— ACTION ITEM —
Which lines of the records below contain the word "shadow"? Show each one.

***** MATERIAL PROVIDED

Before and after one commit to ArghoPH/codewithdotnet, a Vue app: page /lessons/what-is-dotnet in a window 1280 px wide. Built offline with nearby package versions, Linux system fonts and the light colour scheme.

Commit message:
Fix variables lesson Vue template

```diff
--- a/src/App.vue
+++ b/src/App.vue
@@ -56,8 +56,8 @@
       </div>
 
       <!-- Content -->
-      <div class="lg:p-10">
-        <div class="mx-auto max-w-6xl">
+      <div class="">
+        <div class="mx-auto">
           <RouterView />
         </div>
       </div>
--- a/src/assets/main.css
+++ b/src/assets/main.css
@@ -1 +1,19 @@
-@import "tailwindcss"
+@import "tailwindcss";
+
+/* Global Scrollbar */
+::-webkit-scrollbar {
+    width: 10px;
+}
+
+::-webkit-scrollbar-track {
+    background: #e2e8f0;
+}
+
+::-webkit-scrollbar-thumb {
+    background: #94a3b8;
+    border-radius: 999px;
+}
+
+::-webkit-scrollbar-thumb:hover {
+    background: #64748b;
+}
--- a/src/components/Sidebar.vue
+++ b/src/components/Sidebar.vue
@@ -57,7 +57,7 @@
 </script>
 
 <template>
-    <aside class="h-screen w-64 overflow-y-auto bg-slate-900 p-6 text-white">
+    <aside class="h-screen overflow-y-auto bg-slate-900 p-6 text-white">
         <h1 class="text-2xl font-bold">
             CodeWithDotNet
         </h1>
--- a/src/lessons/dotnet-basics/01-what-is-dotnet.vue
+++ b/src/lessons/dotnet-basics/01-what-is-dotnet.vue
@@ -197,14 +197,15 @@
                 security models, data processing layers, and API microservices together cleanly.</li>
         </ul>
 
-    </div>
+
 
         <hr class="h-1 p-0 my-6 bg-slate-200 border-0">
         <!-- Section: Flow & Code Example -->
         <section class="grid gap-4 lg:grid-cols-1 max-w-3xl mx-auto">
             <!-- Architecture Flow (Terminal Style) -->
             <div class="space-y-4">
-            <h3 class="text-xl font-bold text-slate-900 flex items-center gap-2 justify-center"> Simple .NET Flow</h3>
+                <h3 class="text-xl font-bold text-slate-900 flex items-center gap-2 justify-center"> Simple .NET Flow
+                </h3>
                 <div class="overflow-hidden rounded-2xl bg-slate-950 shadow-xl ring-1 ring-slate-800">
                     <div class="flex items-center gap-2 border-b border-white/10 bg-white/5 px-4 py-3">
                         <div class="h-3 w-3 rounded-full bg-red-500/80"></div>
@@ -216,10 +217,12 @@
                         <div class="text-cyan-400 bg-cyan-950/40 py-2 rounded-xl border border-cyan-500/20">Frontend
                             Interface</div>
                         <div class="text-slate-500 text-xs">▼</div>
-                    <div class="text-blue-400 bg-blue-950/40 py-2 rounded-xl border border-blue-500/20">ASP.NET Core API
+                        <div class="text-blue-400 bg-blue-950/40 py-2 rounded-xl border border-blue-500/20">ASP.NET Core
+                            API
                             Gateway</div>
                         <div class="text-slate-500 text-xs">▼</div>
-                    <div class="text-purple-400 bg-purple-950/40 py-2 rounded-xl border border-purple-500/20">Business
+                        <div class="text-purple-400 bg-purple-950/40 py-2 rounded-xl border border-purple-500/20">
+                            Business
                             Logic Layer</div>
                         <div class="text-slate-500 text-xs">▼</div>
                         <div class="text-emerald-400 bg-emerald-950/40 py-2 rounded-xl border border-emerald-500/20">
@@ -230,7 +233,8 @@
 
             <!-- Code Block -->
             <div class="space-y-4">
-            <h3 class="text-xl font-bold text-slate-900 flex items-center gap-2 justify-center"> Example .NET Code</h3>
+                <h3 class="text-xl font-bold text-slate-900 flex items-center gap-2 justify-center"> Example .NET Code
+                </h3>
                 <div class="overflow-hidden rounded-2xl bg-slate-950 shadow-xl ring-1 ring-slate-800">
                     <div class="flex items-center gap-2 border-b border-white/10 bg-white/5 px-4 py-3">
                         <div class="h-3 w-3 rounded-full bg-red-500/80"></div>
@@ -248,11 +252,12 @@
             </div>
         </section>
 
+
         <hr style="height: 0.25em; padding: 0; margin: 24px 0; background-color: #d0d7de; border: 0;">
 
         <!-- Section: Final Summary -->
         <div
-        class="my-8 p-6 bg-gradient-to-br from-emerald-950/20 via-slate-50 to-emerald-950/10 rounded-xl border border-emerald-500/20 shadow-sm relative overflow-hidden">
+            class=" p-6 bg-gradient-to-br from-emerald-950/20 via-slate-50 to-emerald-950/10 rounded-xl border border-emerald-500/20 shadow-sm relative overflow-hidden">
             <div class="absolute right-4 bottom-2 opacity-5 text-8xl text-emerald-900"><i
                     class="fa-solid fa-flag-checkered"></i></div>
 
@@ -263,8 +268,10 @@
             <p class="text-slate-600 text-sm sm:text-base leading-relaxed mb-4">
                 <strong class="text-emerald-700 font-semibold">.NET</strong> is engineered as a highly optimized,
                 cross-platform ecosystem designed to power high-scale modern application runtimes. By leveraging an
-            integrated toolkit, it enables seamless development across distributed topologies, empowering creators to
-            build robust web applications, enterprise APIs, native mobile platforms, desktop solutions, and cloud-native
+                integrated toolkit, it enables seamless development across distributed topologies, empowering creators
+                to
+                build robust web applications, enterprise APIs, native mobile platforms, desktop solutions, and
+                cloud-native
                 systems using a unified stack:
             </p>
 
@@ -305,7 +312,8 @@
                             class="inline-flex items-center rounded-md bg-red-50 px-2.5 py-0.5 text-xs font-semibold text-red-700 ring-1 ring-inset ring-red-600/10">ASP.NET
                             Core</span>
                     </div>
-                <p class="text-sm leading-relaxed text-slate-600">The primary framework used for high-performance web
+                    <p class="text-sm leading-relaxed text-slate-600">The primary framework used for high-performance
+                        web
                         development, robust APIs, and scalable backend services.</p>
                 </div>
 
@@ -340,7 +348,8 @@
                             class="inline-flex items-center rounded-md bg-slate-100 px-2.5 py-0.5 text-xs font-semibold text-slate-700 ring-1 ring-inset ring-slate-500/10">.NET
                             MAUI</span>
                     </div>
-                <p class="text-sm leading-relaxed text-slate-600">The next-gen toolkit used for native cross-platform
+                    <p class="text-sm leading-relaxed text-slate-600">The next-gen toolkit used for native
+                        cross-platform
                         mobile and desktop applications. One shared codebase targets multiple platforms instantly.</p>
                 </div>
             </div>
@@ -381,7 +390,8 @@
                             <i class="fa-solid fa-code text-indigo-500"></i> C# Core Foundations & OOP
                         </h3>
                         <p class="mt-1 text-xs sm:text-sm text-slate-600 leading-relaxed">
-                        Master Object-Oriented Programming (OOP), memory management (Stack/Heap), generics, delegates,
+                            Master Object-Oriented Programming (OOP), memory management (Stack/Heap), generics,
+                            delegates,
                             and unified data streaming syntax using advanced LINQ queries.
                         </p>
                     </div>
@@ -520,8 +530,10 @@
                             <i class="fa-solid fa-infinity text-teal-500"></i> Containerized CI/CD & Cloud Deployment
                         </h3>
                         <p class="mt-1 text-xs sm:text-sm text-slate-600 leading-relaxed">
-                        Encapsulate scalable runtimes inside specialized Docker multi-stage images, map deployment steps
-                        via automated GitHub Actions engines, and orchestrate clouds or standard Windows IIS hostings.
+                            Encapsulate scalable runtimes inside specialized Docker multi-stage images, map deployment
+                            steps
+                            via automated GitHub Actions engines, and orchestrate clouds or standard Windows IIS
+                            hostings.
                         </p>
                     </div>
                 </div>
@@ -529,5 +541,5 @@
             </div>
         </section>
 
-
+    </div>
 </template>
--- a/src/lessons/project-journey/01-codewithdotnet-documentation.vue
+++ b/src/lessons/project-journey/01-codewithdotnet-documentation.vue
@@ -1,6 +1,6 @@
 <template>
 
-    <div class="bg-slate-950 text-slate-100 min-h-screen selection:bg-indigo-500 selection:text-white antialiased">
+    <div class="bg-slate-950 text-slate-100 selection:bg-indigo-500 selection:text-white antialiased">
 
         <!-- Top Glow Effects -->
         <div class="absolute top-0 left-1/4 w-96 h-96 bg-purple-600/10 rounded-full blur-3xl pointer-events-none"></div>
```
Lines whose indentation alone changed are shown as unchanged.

**********

— RESPONSE —
                 <div class="overflow-hidden rounded-2xl bg-slate-950 shadow-xl ring-1 ring-slate-800">
                 <div class="overflow-hidden rounded-2xl bg-slate-950 shadow-xl ring-1 ring-slate-800">
-        class="my-8 p-6 bg-gradient-to-br from-emerald-950/20 via-slate-50 to-emerald-950/10 rounded-xl border border-emerald-500/20 shadow-sm relative overflow-hidden">
+            class=" p-6 bg-gradient-to-br from-emerald-950/20 via-slate-50 to-emerald-950/10 rounded-xl border border-emerald-500/20 shadow-sm relative overflow-hidden">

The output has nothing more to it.